February 24, 2017: Zika Virus Update

The Virginia Department of Health (VDH) has shared the following updated information and resources to colleges and universities in Virginia, including a Spring Break toolkit:

Zika Spring Break Toolkit
Virginia's Response to Zika
Zika Information for Travelers
Tips from the State Health Commissioner
Latest travel recommendations from the CDC

February 22, 2016: Zika Virus Update

The Virginia Department of Health (VDH) has shared the following updated information and recommendations to colleges and universities in Virginia:

Virginia Department of Health Notice with Recommendations

Virginia Department of Health Brochure about Zika Virus

February 3, 2016: Zika Virus Update


On February 2, the Dallas County Health and Human Services (DCHHS) issued a press release that it had received confirmation from the Centers for Disease Control and Prevention (CDC) of the first Zika virus case acquired through sexual transmission in Dallas County in 2016. The patient was infected with the virus after having sexual contact with an ill individual who returned from a country where Zika virus is present.

The most common symptoms of Zika virus are fever, rash, joint pain, and conjunctivitis (red eyes). The illness is usually mild with symptoms lasting several days to a week. DCHHS advises individuals with symptoms to see a healthcare provider if they have visited an area where Zika virus is present or had sexual contact with a person who traveled to an area where Zika virus is present. There is no specific medication available to treat Zika virus and there is not a vaccine. The best way to avoid Zika virus is to avoid mosquito bites and to avoid sexual contact with a person who has Zika virus.

The DCHHS director is adding condom use to its list of recommendations for avoiding contracting the virus. (View Press Release Here).
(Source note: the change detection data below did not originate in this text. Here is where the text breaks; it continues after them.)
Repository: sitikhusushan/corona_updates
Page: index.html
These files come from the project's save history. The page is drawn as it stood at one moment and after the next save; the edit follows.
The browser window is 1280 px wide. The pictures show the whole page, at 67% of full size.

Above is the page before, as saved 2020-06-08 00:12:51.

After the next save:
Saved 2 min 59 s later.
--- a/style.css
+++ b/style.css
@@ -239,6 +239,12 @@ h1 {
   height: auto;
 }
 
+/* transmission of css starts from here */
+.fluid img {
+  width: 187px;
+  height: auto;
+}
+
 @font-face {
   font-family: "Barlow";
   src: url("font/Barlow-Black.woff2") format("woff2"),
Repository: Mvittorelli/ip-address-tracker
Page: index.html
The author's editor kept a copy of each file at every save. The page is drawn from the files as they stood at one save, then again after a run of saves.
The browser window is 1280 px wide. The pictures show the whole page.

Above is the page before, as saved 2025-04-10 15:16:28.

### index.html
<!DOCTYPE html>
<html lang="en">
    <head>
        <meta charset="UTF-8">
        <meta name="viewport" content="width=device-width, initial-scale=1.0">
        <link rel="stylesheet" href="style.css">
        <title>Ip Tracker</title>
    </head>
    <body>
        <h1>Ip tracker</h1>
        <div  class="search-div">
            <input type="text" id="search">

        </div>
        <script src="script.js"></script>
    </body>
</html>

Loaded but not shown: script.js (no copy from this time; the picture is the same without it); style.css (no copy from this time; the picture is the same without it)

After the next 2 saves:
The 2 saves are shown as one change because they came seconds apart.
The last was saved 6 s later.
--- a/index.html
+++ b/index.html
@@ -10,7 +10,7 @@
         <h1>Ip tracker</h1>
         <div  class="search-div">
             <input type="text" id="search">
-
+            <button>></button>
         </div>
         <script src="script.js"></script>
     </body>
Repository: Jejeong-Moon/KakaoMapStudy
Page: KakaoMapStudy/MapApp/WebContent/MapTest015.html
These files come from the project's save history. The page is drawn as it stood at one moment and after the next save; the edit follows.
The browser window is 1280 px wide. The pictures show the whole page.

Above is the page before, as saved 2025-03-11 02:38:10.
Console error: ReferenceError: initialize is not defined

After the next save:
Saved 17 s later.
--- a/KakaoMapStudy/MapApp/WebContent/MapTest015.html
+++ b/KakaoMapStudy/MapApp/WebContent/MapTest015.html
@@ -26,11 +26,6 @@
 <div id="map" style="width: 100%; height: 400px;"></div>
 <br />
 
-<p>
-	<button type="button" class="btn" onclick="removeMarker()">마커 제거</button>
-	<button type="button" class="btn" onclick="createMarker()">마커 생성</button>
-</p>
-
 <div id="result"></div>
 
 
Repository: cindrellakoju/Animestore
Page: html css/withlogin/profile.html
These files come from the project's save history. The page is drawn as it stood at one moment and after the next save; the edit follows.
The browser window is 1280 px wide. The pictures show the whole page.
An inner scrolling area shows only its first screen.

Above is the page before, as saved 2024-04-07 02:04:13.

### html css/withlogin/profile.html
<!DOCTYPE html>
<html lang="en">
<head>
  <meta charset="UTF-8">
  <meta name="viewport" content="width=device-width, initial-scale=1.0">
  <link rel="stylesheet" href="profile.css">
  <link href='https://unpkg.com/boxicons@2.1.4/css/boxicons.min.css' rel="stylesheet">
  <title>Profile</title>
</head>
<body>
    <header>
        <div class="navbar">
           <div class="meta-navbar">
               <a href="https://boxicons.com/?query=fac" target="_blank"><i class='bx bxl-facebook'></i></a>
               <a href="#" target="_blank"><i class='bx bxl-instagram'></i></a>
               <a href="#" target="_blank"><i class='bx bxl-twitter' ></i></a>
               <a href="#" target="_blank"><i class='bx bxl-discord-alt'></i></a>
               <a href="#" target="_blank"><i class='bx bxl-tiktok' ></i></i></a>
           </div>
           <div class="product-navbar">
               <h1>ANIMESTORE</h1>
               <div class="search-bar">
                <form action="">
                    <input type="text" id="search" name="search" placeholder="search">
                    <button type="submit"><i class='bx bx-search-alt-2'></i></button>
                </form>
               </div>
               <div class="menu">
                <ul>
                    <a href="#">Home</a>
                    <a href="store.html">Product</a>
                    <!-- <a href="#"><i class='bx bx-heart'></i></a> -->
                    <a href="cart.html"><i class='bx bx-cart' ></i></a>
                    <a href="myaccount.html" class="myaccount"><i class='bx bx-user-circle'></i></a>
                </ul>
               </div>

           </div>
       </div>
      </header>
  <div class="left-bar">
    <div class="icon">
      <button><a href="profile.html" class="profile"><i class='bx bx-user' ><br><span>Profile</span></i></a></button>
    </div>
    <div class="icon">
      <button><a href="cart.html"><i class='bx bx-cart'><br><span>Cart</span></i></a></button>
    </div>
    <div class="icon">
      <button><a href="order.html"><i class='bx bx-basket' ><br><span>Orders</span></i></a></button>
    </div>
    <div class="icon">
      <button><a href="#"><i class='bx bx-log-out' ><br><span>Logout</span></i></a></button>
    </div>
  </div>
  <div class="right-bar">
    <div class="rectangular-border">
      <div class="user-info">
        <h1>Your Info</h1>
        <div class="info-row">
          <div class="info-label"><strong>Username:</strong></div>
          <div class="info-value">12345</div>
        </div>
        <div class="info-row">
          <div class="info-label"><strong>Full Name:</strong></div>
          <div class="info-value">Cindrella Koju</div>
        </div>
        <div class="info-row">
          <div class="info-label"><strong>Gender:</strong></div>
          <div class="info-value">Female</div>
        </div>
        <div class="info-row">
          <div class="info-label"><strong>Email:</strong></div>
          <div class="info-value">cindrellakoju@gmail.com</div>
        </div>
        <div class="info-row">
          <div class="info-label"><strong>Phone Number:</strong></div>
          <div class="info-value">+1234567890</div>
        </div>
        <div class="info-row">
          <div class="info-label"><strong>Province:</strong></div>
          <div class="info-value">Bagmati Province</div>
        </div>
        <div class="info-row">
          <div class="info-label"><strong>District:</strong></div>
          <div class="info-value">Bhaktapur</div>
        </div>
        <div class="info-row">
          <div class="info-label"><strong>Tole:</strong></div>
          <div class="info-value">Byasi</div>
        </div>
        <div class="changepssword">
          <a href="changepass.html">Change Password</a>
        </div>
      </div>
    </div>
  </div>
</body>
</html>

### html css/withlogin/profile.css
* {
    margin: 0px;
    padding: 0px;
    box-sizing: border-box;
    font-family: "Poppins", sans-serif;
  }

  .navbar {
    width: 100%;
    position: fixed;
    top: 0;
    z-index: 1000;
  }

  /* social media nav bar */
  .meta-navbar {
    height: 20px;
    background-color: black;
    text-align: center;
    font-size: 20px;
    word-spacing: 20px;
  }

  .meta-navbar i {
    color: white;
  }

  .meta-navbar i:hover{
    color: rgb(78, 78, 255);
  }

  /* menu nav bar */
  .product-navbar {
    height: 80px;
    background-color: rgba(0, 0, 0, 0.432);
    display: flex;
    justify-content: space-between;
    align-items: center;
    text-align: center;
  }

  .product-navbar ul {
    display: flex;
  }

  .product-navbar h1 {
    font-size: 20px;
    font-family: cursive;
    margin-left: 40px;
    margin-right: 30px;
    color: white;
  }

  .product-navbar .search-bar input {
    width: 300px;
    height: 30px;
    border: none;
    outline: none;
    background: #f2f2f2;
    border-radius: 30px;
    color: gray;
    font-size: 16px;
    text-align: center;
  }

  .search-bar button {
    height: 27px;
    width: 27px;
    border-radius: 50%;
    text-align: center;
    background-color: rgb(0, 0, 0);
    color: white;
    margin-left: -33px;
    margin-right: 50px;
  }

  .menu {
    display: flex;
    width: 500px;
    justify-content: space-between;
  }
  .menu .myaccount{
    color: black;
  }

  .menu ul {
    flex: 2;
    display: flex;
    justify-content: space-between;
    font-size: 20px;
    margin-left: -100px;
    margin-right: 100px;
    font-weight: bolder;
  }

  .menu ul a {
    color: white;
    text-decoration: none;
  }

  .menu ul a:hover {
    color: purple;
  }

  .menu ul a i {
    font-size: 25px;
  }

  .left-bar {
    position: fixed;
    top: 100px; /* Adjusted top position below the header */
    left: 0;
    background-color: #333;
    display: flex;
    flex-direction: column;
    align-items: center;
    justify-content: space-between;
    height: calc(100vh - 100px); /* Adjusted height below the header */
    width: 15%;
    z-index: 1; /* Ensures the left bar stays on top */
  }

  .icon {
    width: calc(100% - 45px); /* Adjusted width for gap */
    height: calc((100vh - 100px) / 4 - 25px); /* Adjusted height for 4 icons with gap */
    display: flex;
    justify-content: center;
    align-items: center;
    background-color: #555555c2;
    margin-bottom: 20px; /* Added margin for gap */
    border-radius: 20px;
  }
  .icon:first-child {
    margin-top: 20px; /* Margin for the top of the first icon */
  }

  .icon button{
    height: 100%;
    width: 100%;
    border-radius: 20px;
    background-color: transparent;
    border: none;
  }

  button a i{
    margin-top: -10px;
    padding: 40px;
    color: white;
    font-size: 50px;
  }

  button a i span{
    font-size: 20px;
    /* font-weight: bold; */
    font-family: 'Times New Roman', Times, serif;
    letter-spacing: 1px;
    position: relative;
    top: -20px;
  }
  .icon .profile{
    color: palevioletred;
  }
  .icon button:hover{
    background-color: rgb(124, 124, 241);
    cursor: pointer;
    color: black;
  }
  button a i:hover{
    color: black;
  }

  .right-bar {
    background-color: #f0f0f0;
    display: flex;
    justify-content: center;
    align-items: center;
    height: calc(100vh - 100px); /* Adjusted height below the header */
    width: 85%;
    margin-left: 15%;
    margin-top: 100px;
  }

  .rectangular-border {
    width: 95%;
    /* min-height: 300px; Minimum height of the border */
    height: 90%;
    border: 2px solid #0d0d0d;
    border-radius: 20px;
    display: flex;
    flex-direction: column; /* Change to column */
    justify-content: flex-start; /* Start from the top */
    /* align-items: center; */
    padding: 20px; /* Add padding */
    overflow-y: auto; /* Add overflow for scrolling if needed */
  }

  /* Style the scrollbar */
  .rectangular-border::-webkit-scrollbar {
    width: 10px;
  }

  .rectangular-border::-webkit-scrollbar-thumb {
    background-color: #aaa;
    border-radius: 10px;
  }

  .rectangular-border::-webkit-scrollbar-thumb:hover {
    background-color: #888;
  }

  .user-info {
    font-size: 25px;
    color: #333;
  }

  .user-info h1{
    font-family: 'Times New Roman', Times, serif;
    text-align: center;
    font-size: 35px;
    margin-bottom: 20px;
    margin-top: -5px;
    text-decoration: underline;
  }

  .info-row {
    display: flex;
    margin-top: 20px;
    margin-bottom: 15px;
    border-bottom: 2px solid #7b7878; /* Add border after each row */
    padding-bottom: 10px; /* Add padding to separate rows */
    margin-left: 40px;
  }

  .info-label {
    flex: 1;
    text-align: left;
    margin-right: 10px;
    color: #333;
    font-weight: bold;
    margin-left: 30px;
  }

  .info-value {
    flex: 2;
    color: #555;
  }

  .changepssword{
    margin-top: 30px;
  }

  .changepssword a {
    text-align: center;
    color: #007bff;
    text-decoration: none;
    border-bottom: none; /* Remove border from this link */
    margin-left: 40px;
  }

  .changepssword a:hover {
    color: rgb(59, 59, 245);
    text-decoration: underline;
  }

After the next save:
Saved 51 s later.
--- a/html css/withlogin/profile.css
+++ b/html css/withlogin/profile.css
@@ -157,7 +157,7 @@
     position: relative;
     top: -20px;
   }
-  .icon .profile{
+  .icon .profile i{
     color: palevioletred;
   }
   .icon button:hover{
Because specific areas where Zika virus transmission is ongoing are difficult to determine and likely to change over time, CDC will update their travel notice as information becomes available. Check the CDC travel website frequently for the most up-to-date recommendations.

More information about the virus is avalable online at http://www.cdc.gov/zika/

January 28, 2016: Zika Virus

The Centers for Disease Control and Prevention (CDC) have issued Travel Health Notices regarding risk of Zika Virus transmission in parts of the Caribbean, South America, Central America, Cape Verde, Samoa and Mexico. The CDC alert is Level 2, which advises travelers to those regions to Practice Enhanced Precautions.

Because Zika virus is spread by mosquitoes, and there is no vaccine to prevent or medicine to treat Zika, CDC recommends that travelers protect themselves from mosquito bites:

  • Cover exposed skin by wearing long-sleeved shirts and long pants.
  • Use permethrin-treated clothing and gear (such as boots, pants, socks, and tents). You can buy pre-treated clothing and gear or treat them yourself.
  • Stay and sleep in screened-in or air-conditioned rooms.
  • Use EPA-registered insect repellents containing DEET, picaridin, oil of lemon eucalyptus (OLE), or IR3535. Always use as directed.
    • Pregnant and breastfeeding women can use all EPA-registered insect repellents, including DEET, according to the product label.
    • Most repellents, including DEET, can be used on children aged >2 months.

This alert follows reports in Brazil of microcephaly and other poor pregnancy outcomes in babies of mothers who were infected with Zika virus while pregnant. However, additional studies are needed to further characterize this relationship. More studies are planned to learn more about the risks of Zika virus infection during pregnancy.

Until more is known, and out of an abundance of caution, CDC recommends special precautions for pregnant women and women trying to become pregnant:

  • Pregnant women in any trimester should consider postponing travel to the areas where Zika virus transmission is ongoing. Pregnant women who must travel to one of these areas should talk to their doctor or other healthcare provider first and strictly follow steps to avoid mosquito bites during the trip.
  • Women trying to become pregnant should consult with their healthcare provider before traveling to these areas and strictly follow steps to prevent mosquito bites during the trip

Because specific areas where Zika virus transmission is ongoing are difficult to determine and likely to change over time, CDC will update this travel notice as information becomes available. Check the CDC travel website frequently for the most up-to-date recommendations.

More information about the virus is avalable online at http://www.cdc.gov/zika/